Return the listing in full and exactly, but without a single picture.

Material provided:
|---|

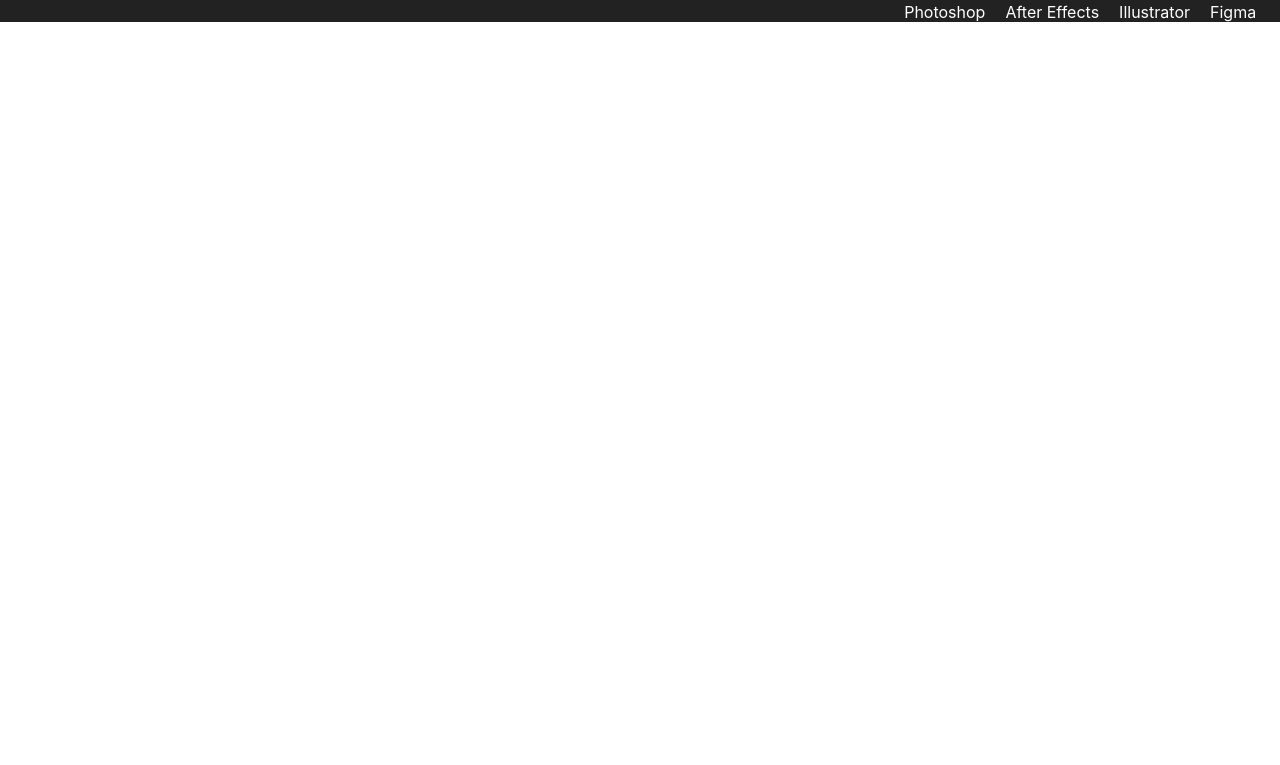
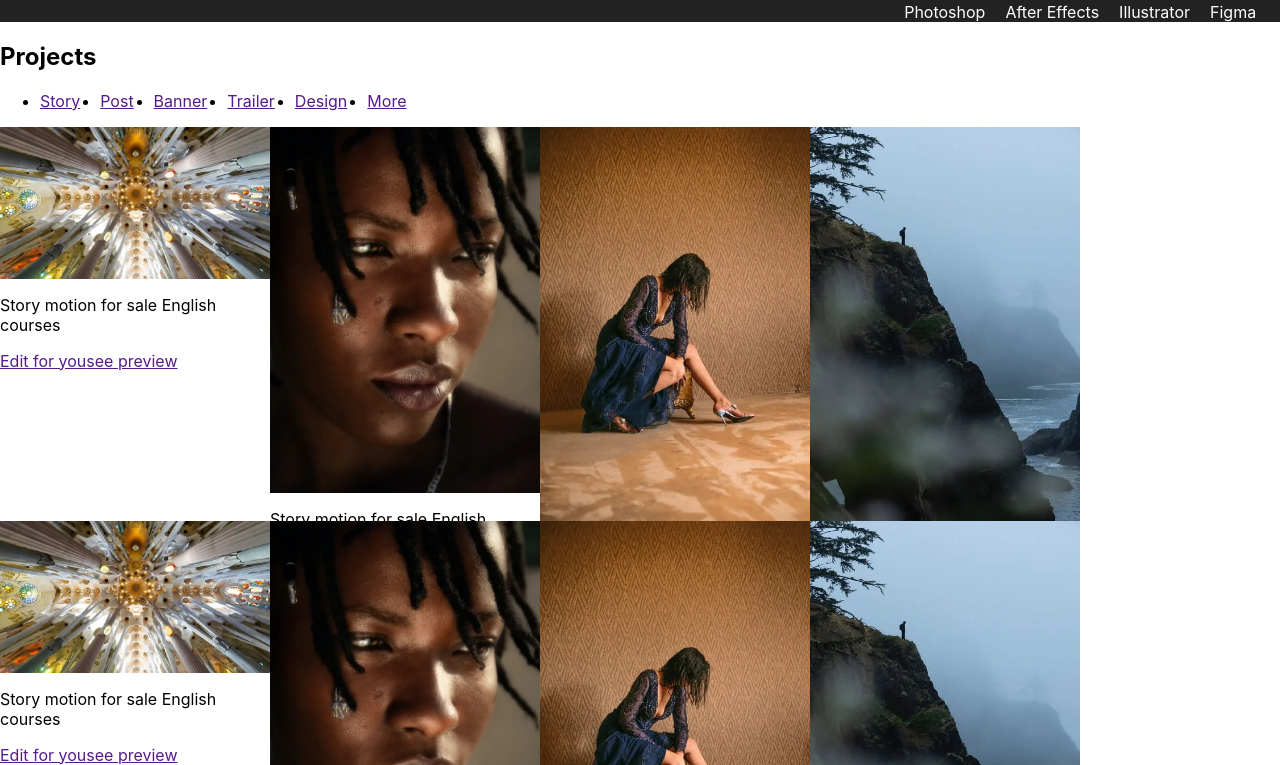
Before and after one commit to hadsome-Droid/portfolio-15-project, a React app: page / in a window 1280 px wide. Shown: the part 555-1320 px from the top of the page. Before the commit the page ends 800 px from the top, so only its background shows below. Built offline with nearby package versions, Linux system fonts and the light colour scheme.

Commit message:
create section Projects

```diff
--- a/src/App.tsx
+++ b/src/App.tsx
@@ -4,6 +4,7 @@ import {Icon} from "./components/icon/Icon";
 import {Header} from "./layout/header/Header";
 import {Main} from "./layout/sections/main/Main";
 import {Skills} from "./layout/sections/skills/Skills";
+import {Projects} from "./layout/sections/projects/Projects";
 
 function App() {
     return (
@@ -11,6 +12,7 @@ function App() {
             <Header/>
             <Main/>
             <Skills/>
+            <Projects/>
         </StyledApp>
     );
 }
--- /dev/null
+++ b/src/components/generator/Generator.tsx
@@ -0,0 +1,29 @@
+import React from 'react';
+import {FlexWrapper} from "../FlexWrapper";
+import styled from "styled-components";
+
+type GeneratorPropsType = {
+    src: string
+    text: string
+}
+export const Generator = (props: GeneratorPropsType) => {
+    return (
+        <StyledGenerator>
+            <FlexWrapper direction={'column'}>
+                <img src={props.src} alt={props.src}/>
+                <p>{props.text}</p>
+                <FlexWrapper>
+                    <a href="">Edit for you</a>
+                    <a href="">see preview</a>
+                </FlexWrapper>
+            </FlexWrapper>
+        </StyledGenerator>
+
+    );
+};
+
+const StyledGenerator = styled.div`
+  max-height: 394px;
+  max-width: 270px;
+  flex: 0 1 50%;
+`
--- /dev/null
+++ b/src/layout/sections/projects/Projects.tsx
@@ -0,0 +1,46 @@
+import React from 'react';
+import styled from "styled-components";
+import {Menu} from "../../../components/menu/Menu";
+import {Generator} from "../../../components/generator/Generator";
+import Proj1 from '../../../assets/images/projects/proj1.webp'
+import Proj2 from '../../../assets/images/projects/proj2.webp'
+import Proj3 from '../../../assets/images/projects/proj3.webp'
+import Proj4 from '../../../assets/images/projects/proj4.webp'
+import {FlexWrapper} from "../../../components/FlexWrapper";
+
+const projectItems = ['Story', 'Post', 'Banner', 'Trailer', 'Design', 'More']
+
+export const Projects = () => {
+    return (
+        <StyledProjects>
+            <ProjectsTitle>Projects</ProjectsTitle>
+            <Menu itemsMenu={projectItems}/>
+            <FlexWrapper wrap={'wrap'}>
+                <Generator src={Proj1} text={'Story motion for sale \n' +
+                    'English courses'}/>
+                <Generator src={Proj2} text={'Story motion for sale \n' +
+                    'English courses'}/>
+                <Generator src={Proj3} text={'Story motion for sale \n' +
+                    'English courses'}/>
+                <Generator src={Proj4} text={'Story motion for sale \n' +
+                    'English courses'}/>
+                <Generator src={Proj1} text={'Story motion for sale \n' +
+                    'English courses'}/>
+                <Generator src={Proj2} text={'Story motion for sale \n' +
+                    'English courses'}/>
+                <Generator src={Proj3} text={'Story motion for sale \n' +
+                    'English courses'}/>
+                <Generator src={Proj4} text={'Story motion for sale \n' +
+                    'English courses'}/>
+            </FlexWrapper>
+        </StyledProjects>
+    );
+};
+
+const StyledProjects = styled.section`
+
+`
+
+const ProjectsTitle = styled.h2`
+
+`
```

|---|

Answer to the problem:
Before and after one commit to hadsome-Droid/portfolio-15-project, a React app: page / in a window 1280 px wide. Shown: the part 555-1320 px from the top of the page. Before the commit the page ends 800 px from the top, so only its background shows below. Built offline with nearby package versions, Linux system fonts and the light colour scheme.

Commit message:
create section Projects

```diff
--- a/src/App.tsx
+++ b/src/App.tsx
@@ -4,6 +4,7 @@ import {Icon} from "./components/icon/Icon";
 import {Header} from "./layout/header/Header";
 import {Main} from "./layout/sections/main/Main";
 import {Skills} from "./layout/sections/skills/Skills";
+import {Projects} from "./layout/sections/projects/Projects";
 
 function App() {
     return (
@@ -11,6 +12,7 @@ function App() {
             <Header/>
             <Main/>
             <Skills/>
+            <Projects/>
         </StyledApp>
     );
 }
--- /dev/null
+++ b/src/components/generator/Generator.tsx
@@ -0,0 +1,29 @@
+import React from 'react';
+import {FlexWrapper} from "../FlexWrapper";
+import styled from "styled-components";
+
+type GeneratorPropsType = {
+    src: string
+    text: string
+}
+export const Generator = (props: GeneratorPropsType) => {
+    return (
+        <StyledGenerator>
+            <FlexWrapper direction={'column'}>
+                <img src={props.src} alt={props.src}/>
+                <p>{props.text}</p>
+                <FlexWrapper>
+                    <a href="">Edit for you</a>
+                    <a href="">see preview</a>
+                </FlexWrapper>
+            </FlexWrapper>
+        </StyledGenerator>
+
+    );
+};
+
+const StyledGenerator = styled.div`
+  max-height: 394px;
+  max-width: 270px;
+  flex: 0 1 50%;
+`
--- /dev/null
+++ b/src/layout/sections/projects/Projects.tsx
@@ -0,0 +1,46 @@
+import React from 'react';
+import styled from "styled-components";
+import {Menu} from "../../../components/menu/Menu";
+import {Generator} from "../../../components/generator/Generator";
+import Proj1 from '../../../assets/images/projects/proj1.webp'
+import Proj2 from '../../../assets/images/projects/proj2.webp'
+import Proj3 from '../../../assets/images/projects/proj3.webp'
+import Proj4 from '../../../assets/images/projects/proj4.webp'
+import {FlexWrapper} from "../../../components/FlexWrapper";
+
+const projectItems = ['Story', 'Post', 'Banner', 'Trailer', 'Design', 'More']
+
+export const Projects = () => {
+    return (
+        <StyledProjects>
+            <ProjectsTitle>Projects</ProjectsTitle>
+            <Menu itemsMenu={projectItems}/>
+            <FlexWrapper wrap={'wrap'}>
+                <Generator src={Proj1} text={'Story motion for sale \n' +
+                    'English courses'}/>
+                <Generator src={Proj2} text={'Story motion for sale \n' +
+                    'English courses'}/>
+                <Generator src={Proj3} text={'Story motion for sale \n' +
+                    'English courses'}/>
+                <Generator src={Proj4} text={'Story motion for sale \n' +
+                    'English courses'}/>
+                <Generator src={Proj1} text={'Story motion for sale \n' +
+                    'English courses'}/>
+                <Generator src={Proj2} text={'Story motion for sale \n' +
+                    'English courses'}/>
+                <Generator src={Proj3} text={'Story motion for sale \n' +
+                    'English courses'}/>
+                <Generator src={Proj4} text={'Story motion for sale \n' +
+                    'English courses'}/>
+            </FlexWrapper>
+        </StyledProjects>
+    );
+};
+
+const StyledProjects = styled.section`
+
+`
+
+const ProjectsTitle = styled.h2`
+
+`
```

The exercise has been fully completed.